[BRIEF]
Please find all lines containing "style" in the listing below and copy them.

***

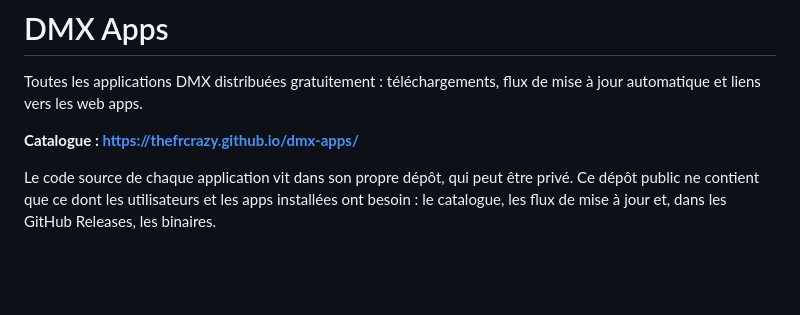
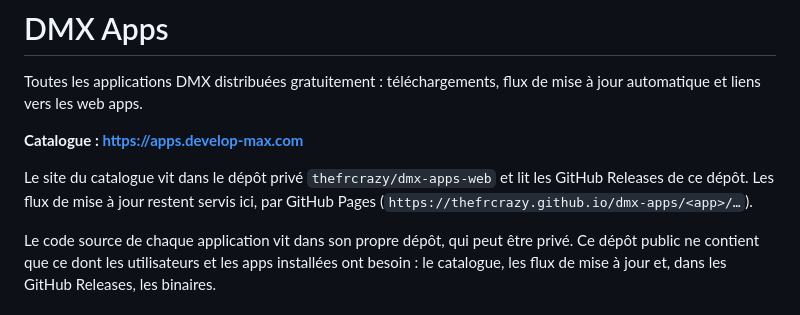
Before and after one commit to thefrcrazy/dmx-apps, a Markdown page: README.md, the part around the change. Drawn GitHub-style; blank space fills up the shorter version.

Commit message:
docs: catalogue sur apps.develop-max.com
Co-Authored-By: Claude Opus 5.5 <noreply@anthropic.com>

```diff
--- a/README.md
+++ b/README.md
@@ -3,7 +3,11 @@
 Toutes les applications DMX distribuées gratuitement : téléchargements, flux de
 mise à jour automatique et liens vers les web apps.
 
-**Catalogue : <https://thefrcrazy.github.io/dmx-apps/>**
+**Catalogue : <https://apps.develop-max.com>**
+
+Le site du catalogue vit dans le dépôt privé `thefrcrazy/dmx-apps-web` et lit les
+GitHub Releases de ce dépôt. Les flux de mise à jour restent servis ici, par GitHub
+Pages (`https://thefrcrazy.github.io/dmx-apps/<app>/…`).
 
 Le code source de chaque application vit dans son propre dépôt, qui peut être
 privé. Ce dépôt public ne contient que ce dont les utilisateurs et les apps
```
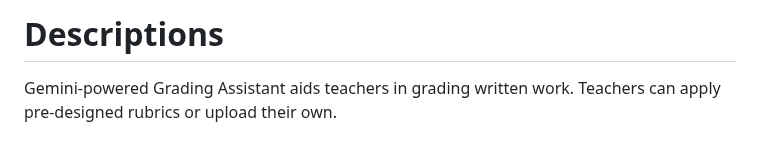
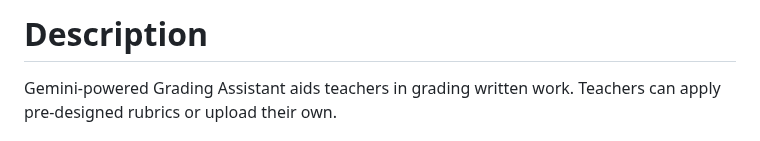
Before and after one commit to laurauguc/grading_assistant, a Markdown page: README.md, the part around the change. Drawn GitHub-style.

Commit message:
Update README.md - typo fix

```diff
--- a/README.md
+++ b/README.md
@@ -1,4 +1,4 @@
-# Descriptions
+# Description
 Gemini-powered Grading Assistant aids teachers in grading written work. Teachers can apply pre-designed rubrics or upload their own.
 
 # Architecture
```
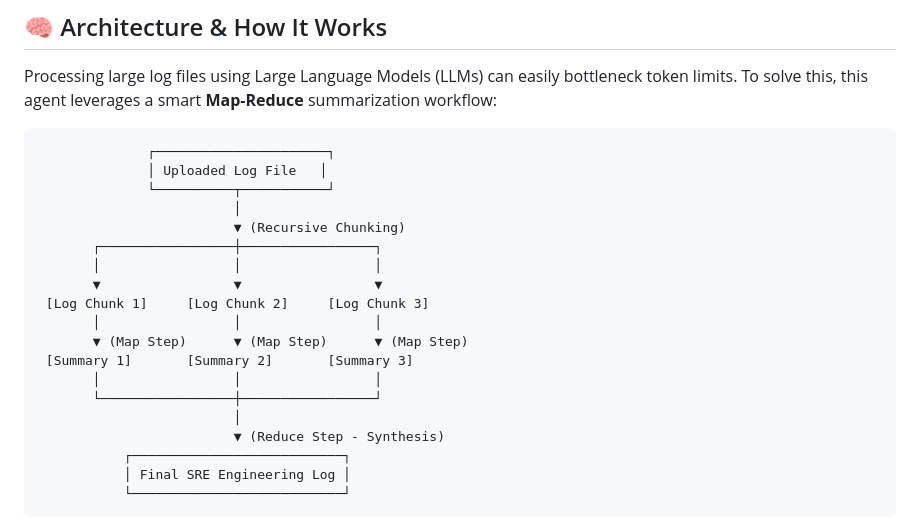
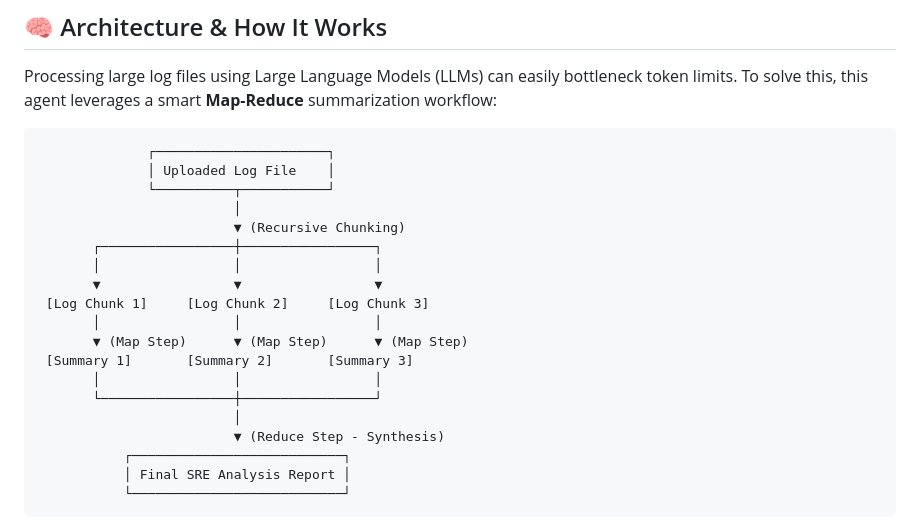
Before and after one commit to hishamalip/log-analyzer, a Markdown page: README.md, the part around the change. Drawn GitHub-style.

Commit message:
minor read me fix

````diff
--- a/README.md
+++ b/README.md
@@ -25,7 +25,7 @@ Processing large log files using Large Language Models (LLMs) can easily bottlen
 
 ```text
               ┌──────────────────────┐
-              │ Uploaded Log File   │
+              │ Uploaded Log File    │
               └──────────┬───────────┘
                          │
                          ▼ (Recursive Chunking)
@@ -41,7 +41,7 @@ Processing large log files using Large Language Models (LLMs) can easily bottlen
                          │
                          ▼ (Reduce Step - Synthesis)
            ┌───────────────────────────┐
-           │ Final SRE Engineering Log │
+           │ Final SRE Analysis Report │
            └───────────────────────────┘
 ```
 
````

***

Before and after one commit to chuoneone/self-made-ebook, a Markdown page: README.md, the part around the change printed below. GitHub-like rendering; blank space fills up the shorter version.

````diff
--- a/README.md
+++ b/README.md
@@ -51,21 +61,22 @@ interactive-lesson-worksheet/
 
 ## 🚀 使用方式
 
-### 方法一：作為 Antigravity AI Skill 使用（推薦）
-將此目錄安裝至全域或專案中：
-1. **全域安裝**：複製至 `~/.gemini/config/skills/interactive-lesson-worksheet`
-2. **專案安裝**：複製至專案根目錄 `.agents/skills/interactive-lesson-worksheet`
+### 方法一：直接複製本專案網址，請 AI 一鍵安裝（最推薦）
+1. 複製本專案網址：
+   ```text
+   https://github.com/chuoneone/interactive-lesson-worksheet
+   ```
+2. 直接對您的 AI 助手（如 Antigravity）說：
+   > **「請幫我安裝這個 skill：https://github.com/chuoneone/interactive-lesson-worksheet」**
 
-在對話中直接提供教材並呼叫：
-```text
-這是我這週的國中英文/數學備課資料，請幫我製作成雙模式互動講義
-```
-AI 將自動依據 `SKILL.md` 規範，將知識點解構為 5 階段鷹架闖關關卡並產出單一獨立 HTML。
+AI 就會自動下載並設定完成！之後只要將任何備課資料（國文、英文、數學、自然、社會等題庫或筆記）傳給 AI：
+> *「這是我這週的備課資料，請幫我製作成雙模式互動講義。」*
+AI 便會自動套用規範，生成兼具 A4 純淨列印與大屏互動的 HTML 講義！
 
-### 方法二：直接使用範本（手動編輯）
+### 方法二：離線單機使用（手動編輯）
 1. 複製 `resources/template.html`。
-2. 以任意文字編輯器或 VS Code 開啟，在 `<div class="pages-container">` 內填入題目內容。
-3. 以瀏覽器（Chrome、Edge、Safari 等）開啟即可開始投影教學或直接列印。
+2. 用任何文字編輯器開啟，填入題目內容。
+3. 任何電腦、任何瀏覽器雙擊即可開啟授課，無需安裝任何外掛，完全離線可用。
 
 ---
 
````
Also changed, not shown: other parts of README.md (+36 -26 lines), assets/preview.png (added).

***

[RESPONSE]
Before and after one commit to thefrcrazy/dmx-apps, a Markdown page: README.md, the part around the change. Drawn GitHub-style; blank space fills up the shorter version.
Before and after one commit to laurauguc/grading_assistant, a Markdown page: README.md, the part around the change. Drawn GitHub-style.
Before and after one commit to hishamalip/log-analyzer, a Markdown page: README.md, the part around the change. Drawn GitHub-style.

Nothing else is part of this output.